The bird is among a growing number of migratory species that have changed their behaviour due to human influences, says an international team.
Until recently, all white storks in Europe migrated south for the winter, but now more are flying shorter distances to snack on food on dumps.
The white stork breeds from Europe to north-west Africa and western Asia.
White storks in Europe have traditionally flown south to spend the winter in Africa but in recent decades an increasing number have stayed closer to home, drawn to the food discarded at landfill sites.
A team lead by Dr Andrea Flack of the Max Planck Institute for Ornithology in Germany used GPS devices to study the migratory habits of 70 young storks from eight different countries during their first migration.
The research, published in Science Advances, tracked birds hatched in Armenia, Greece, Poland, Russia, Spain, Germany, Tunisia and Uzbekistan.
High calorie stopover
The study found that storks from Russia, Poland and Greece followed the traditional migratory route of flying south as far as South Africa.
However, birds from Spain, Tunisia and Germany lingered north of the Sahara; birds from Armenia flew only a short distance; and, surprisingly, birds from Uzbekistan stayed in their home country.
The scientists say that most of the birds that stayed north of the Sahara survived by feeding on rubbish dumps, enabling them to obtain food without the added energy expenditure of long-distance flight.
Meanwhile, the birds staying in Uzbekistan probably obtained food from fish farms, suppressing their usual migratory habit of flying to Afghanistan or Pakistan for the winter.
Dr Flack said the white stork appeared to have changed its behaviour to live closer to humans where food is in good supply.
"There is some sort of human impact that causes these birds to change their migration strategy," she told BBC News.

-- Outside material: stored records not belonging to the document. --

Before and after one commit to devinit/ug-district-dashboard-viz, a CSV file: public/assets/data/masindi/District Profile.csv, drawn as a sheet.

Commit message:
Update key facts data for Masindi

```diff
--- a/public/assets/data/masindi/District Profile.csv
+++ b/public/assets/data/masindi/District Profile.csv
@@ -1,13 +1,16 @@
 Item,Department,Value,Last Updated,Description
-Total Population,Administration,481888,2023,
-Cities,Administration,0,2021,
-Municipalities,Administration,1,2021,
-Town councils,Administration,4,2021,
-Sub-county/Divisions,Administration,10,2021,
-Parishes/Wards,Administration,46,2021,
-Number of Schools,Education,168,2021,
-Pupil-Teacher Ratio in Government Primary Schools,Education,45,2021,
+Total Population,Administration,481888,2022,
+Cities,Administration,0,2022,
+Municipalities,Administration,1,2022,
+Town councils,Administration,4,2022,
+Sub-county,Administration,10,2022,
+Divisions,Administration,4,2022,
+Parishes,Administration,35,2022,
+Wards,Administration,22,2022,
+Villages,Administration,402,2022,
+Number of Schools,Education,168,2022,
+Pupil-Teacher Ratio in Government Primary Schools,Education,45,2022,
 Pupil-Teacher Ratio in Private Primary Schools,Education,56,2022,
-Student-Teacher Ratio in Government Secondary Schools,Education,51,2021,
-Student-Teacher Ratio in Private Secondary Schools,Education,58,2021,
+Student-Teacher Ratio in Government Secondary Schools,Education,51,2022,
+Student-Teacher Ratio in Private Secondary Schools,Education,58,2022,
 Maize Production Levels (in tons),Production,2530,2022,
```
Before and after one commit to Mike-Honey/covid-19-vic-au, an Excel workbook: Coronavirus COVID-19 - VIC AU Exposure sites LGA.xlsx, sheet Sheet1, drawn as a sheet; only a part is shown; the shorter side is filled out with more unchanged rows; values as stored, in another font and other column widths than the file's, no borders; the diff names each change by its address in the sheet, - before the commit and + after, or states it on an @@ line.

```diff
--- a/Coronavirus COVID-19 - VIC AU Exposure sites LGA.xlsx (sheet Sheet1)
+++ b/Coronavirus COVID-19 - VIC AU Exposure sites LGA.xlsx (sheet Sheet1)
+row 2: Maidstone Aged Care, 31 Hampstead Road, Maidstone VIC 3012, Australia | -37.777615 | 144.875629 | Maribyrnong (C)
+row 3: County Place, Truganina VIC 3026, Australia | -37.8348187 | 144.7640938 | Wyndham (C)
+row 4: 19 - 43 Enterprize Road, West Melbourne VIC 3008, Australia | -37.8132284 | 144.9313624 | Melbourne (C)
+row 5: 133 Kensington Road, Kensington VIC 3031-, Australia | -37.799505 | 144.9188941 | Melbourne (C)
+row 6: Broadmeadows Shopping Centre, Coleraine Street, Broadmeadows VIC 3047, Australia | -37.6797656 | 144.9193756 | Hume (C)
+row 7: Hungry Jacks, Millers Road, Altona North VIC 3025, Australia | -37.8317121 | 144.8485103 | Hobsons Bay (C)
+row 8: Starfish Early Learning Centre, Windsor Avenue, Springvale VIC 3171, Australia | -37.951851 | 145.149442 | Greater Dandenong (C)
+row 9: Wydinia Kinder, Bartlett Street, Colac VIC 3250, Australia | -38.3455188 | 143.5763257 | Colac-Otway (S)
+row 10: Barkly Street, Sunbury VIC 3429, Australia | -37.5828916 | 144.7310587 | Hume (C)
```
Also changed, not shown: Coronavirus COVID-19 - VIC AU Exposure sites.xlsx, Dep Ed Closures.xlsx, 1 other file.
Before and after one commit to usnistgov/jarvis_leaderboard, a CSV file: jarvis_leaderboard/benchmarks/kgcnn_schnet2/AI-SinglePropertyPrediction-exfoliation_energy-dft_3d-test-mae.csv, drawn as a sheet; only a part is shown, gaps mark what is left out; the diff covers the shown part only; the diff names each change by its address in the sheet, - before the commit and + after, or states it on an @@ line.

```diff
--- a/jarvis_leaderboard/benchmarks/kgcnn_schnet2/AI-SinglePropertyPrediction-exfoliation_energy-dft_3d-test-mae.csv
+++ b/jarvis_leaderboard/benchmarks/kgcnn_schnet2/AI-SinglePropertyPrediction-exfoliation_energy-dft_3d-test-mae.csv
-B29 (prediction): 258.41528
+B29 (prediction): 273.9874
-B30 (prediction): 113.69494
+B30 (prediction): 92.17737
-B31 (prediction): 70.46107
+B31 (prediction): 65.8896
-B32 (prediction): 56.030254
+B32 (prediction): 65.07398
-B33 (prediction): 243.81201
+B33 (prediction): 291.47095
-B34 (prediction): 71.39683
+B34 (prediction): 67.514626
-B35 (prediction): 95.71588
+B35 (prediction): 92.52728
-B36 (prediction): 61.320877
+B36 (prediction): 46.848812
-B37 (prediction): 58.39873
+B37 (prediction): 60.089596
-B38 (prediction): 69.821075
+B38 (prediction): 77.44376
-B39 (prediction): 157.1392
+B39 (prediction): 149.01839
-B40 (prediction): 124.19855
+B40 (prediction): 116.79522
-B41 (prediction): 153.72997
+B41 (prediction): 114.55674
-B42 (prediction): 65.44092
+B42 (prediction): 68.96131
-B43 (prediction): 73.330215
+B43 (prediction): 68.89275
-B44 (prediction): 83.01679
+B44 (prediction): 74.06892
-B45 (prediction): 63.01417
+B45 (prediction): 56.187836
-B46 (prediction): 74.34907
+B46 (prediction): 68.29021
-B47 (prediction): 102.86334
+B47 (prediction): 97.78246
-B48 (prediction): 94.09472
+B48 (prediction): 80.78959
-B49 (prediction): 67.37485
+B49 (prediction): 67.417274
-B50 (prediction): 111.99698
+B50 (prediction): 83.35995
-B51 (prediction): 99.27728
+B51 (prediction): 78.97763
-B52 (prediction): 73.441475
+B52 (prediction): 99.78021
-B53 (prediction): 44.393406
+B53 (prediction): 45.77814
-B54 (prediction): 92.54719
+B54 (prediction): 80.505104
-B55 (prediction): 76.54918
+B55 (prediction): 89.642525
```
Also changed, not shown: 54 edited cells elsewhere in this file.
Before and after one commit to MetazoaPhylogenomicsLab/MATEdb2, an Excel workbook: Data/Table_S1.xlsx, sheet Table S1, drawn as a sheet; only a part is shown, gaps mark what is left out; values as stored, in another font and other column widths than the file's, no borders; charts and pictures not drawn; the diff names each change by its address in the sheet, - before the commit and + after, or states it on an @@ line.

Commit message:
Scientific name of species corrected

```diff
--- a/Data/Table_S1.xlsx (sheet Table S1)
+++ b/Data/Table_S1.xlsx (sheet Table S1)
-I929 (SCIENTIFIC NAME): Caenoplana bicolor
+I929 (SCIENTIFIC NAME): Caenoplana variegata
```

"Those that stay north of the Sahara seem to have advantages from feeding on these landfill sites in Morocco.
"For a white stork it's a good place; they find a lot of food there. But of course it's a risk; one wrong food and they're dead."
The researchers say that while human influences such as food may be beneficial to migratory species, there could be long-term implications for the ecological roles they play.
For example, storks feed on crop pests such as locust swarms in tropical Africa.
White storks will consume a wide variety of prey including insects, frogs, toads, tadpoles, fish, rodents, snakes, lizards, and earthworms.
And commenting on the research, Stuart Butchart from Birdlife International highlighted other aspects of human activity that had a clear detrimental impact on migratory species.
"While there are other examples of migratory birds benefiting from human modifications to the environment, such as Blackcap (formerly a summer migrant in the UK) now wintering in the UK to take advantage of warmer winters and garden bird feeders, these are exceptions.
"Many more migratory species are declining owing to habitat loss and degradation on their breeding, passage and wintering ranges, driven by intensifying and expanding agriculture, logging, and destruction of coastal mudflats by land reclamation, among other factors."